▶ DIRECTIONS:
Take every line from the data that has the word "geometry" in it.

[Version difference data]

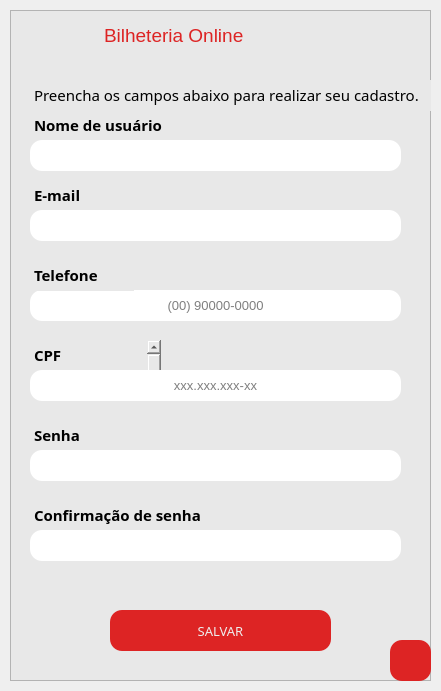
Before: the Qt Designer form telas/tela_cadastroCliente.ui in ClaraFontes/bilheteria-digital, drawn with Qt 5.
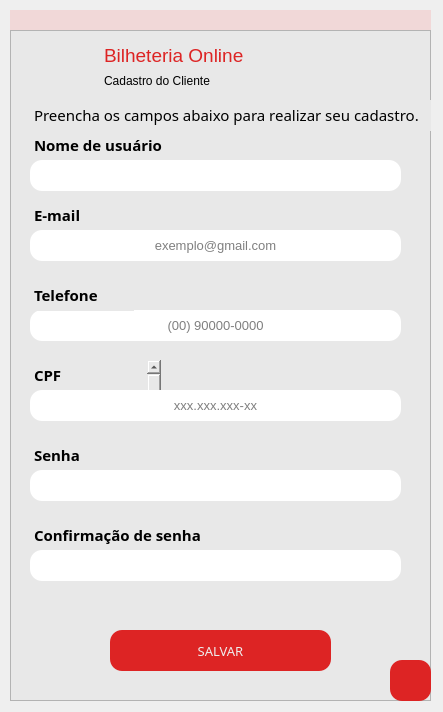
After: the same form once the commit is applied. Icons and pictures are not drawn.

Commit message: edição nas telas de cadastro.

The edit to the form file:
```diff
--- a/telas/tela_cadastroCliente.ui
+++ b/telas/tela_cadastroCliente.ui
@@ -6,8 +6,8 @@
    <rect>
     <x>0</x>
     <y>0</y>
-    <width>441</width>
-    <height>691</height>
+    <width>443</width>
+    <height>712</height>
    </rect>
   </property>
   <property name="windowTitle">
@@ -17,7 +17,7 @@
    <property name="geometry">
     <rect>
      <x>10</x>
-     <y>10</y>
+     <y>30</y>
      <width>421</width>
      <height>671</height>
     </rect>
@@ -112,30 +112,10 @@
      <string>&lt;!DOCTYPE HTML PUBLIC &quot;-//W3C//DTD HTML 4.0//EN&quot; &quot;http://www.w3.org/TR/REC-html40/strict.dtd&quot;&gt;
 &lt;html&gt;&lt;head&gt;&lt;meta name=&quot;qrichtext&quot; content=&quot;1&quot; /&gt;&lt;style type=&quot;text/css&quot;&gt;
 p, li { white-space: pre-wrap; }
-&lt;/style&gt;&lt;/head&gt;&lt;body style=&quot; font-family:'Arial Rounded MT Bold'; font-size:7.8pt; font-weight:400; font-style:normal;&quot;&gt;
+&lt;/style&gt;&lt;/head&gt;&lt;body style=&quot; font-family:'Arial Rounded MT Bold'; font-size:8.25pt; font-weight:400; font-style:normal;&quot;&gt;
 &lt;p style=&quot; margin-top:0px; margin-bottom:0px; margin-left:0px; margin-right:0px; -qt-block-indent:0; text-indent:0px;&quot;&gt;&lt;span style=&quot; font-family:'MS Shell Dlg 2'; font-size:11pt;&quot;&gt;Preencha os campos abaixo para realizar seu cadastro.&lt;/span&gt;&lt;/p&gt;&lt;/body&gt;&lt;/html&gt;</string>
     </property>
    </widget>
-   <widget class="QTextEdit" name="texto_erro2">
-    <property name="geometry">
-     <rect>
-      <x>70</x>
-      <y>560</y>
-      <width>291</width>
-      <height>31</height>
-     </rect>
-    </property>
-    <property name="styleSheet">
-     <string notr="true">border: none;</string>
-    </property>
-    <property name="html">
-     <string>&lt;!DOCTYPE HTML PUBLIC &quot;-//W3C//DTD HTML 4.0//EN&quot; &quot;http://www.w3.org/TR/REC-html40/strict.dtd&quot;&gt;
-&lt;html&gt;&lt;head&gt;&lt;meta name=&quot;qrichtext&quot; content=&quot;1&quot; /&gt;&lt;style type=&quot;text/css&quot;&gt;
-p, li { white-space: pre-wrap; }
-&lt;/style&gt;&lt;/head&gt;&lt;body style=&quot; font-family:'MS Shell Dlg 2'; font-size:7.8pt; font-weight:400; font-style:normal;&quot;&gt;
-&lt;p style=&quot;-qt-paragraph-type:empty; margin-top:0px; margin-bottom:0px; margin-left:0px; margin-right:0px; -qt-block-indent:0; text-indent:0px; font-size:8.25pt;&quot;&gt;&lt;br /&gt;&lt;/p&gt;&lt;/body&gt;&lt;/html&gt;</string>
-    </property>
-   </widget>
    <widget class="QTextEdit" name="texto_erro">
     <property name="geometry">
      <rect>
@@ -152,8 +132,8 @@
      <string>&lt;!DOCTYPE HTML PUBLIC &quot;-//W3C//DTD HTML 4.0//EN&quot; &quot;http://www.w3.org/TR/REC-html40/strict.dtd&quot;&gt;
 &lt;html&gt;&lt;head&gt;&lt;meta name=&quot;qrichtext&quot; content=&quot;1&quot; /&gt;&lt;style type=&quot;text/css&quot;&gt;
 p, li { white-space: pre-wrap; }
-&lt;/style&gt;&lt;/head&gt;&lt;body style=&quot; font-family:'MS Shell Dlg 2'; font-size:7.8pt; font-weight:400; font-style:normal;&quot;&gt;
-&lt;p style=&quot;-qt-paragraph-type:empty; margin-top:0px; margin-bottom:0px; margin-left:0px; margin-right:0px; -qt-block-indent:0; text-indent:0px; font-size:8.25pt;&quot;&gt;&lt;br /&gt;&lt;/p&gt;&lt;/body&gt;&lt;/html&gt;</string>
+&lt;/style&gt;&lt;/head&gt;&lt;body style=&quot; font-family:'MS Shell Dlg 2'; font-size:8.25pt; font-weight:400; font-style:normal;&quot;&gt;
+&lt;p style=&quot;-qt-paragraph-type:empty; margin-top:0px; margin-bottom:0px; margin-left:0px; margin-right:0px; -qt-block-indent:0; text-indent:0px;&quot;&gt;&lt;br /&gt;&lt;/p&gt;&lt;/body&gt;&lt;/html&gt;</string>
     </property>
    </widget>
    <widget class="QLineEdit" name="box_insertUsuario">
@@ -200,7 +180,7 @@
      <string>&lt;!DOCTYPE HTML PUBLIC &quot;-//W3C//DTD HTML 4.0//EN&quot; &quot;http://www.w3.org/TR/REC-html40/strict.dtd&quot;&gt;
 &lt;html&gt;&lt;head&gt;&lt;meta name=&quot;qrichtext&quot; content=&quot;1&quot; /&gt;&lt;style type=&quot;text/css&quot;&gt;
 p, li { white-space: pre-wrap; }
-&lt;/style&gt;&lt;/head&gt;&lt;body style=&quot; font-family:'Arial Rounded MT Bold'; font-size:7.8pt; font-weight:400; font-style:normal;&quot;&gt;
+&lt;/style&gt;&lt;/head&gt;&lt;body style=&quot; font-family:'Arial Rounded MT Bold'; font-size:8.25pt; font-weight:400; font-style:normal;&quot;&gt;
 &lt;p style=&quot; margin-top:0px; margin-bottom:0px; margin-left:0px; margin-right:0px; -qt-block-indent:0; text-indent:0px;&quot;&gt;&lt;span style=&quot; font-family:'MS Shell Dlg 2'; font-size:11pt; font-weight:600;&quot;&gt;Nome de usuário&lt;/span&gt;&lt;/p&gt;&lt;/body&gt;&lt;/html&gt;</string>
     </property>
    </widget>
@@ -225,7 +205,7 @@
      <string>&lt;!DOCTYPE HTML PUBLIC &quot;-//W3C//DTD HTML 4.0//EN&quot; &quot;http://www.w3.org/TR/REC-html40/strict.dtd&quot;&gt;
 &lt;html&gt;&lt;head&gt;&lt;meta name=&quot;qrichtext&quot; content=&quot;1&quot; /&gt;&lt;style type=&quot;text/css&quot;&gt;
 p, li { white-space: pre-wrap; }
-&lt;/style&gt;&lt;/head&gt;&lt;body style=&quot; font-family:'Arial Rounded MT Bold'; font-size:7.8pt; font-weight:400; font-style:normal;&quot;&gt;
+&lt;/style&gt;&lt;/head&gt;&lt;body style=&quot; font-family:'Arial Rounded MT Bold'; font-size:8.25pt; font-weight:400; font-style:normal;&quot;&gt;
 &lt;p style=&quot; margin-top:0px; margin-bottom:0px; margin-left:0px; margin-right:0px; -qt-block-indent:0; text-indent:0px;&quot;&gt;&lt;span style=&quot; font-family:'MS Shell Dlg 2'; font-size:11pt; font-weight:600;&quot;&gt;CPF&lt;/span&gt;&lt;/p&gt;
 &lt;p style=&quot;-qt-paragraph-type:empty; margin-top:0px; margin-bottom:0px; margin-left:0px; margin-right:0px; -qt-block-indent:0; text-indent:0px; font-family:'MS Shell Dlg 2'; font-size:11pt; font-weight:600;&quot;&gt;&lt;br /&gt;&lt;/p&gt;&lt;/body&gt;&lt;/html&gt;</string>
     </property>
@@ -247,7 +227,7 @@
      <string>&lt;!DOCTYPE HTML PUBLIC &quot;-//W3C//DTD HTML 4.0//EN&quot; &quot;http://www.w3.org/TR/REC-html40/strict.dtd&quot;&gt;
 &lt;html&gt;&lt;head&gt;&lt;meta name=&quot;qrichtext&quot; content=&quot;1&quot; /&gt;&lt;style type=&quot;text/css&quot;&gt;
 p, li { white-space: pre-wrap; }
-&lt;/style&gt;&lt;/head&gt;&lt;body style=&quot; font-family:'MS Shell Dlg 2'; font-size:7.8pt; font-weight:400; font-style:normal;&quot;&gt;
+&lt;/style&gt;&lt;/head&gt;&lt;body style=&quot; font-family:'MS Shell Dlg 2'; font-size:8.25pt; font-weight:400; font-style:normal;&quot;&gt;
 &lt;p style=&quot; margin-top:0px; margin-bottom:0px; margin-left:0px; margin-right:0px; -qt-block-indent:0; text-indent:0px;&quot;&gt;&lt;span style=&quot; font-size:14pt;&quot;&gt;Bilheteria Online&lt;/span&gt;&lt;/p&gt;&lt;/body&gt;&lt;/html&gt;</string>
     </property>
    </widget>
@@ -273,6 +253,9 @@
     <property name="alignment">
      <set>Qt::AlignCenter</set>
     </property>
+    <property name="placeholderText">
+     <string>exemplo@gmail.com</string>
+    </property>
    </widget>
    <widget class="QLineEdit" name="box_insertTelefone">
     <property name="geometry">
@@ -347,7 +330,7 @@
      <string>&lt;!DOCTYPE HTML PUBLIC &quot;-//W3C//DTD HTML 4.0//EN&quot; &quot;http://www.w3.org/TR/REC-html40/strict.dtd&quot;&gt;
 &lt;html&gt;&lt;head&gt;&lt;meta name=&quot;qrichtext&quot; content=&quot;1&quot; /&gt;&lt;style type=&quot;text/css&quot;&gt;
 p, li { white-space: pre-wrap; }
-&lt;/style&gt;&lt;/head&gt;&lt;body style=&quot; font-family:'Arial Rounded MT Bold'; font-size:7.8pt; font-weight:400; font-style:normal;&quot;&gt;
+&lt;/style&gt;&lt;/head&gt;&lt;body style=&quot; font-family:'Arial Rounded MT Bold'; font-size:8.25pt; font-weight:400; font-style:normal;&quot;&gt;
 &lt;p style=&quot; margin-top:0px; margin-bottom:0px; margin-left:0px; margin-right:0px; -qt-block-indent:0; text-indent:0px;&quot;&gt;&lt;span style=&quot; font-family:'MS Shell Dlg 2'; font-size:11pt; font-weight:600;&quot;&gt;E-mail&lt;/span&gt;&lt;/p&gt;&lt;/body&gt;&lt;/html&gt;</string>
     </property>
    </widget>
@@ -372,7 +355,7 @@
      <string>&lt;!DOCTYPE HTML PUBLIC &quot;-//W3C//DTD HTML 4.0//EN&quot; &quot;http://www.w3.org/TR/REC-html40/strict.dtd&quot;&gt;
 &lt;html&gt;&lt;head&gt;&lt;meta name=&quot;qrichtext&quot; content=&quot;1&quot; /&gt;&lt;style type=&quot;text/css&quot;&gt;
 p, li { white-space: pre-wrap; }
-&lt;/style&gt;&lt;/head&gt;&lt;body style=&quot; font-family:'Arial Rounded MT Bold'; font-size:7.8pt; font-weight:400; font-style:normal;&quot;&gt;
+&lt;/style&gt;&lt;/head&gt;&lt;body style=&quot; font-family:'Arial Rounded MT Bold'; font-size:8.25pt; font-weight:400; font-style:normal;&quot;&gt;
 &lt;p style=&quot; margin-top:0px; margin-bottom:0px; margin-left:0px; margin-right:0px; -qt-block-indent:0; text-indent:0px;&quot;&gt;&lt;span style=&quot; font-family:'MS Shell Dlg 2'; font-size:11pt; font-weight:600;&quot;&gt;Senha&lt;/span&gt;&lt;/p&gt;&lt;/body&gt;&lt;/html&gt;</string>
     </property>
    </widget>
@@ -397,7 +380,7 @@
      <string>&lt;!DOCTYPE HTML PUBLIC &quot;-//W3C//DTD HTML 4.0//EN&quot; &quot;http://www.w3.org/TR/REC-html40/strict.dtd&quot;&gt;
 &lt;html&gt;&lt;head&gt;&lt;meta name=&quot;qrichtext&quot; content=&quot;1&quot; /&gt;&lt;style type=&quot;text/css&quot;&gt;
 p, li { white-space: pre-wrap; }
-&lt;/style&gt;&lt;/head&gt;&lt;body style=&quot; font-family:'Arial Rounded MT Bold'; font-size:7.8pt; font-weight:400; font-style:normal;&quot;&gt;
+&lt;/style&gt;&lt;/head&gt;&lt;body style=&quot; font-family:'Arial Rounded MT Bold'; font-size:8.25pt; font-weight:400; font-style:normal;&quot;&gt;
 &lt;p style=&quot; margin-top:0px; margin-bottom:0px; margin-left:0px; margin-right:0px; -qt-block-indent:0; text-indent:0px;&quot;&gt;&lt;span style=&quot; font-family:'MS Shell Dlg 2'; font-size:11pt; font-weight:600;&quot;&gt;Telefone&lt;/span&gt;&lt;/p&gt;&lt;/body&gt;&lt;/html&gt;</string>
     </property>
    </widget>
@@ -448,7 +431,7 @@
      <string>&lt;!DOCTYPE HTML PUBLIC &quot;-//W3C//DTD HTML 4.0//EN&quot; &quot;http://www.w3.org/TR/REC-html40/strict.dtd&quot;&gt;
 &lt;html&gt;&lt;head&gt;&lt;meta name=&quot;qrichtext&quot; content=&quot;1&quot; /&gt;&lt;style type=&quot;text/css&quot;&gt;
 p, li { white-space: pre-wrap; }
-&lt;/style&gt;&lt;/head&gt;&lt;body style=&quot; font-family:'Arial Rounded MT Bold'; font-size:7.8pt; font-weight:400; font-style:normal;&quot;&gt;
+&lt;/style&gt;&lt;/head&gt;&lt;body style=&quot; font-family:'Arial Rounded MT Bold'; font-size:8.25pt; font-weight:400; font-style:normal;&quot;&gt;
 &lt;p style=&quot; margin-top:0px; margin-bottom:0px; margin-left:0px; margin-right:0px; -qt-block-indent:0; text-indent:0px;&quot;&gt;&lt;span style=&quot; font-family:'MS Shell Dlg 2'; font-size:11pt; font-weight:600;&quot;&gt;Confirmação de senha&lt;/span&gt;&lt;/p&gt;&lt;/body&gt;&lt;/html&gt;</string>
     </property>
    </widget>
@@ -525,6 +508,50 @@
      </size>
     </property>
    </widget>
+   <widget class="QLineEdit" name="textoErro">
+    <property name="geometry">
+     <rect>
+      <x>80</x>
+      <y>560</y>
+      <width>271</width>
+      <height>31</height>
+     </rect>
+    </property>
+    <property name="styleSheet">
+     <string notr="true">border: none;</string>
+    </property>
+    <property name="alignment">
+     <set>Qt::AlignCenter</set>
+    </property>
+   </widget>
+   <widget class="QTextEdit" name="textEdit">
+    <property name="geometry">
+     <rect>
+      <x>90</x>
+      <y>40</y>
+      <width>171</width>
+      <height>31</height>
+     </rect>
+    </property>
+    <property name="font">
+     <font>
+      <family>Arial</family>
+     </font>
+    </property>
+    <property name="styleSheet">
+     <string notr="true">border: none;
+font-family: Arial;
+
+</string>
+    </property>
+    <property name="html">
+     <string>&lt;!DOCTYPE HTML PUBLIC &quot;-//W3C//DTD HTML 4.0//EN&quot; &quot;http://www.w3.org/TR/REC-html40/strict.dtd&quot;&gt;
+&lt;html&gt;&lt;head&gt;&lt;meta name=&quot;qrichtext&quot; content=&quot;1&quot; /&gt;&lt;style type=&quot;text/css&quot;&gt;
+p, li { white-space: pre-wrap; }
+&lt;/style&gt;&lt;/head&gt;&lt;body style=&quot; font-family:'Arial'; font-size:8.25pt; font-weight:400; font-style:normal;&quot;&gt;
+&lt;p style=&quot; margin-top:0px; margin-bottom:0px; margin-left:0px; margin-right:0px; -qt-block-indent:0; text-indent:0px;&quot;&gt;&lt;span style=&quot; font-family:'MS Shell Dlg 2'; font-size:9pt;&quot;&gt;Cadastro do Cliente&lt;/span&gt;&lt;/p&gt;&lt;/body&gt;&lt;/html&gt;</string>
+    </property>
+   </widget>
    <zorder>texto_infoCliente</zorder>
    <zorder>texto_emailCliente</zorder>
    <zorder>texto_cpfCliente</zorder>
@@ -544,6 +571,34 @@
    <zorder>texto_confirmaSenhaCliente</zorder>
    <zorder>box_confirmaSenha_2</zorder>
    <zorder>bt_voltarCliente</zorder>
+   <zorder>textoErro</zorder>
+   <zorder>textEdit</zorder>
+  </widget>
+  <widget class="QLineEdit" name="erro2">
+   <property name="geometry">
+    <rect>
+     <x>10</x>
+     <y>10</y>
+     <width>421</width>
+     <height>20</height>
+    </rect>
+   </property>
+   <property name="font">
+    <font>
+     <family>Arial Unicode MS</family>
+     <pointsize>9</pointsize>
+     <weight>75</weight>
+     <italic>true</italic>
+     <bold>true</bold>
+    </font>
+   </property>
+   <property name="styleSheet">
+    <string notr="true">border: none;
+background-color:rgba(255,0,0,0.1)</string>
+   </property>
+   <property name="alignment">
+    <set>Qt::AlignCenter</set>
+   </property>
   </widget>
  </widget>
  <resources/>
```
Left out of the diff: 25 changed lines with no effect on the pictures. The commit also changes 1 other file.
==
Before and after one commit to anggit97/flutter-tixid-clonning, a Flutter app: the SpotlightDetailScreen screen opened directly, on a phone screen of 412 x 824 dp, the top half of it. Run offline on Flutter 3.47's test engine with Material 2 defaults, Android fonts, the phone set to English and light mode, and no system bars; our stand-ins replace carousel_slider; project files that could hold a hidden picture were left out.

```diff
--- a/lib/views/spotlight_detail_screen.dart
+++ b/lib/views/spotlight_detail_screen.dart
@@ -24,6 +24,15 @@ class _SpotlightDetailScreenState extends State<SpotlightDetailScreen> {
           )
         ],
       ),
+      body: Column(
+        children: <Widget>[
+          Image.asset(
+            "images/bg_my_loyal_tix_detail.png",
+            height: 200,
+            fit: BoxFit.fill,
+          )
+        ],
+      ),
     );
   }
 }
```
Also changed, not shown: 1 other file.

▶ ANSWER TO THIS TASK:
    <property name="geometry">
-    <property name="geometry">
     <property name="geometry">
     <property name="geometry">
+    <property name="geometry">
+    <property name="geometry">
+   <property name="geometry">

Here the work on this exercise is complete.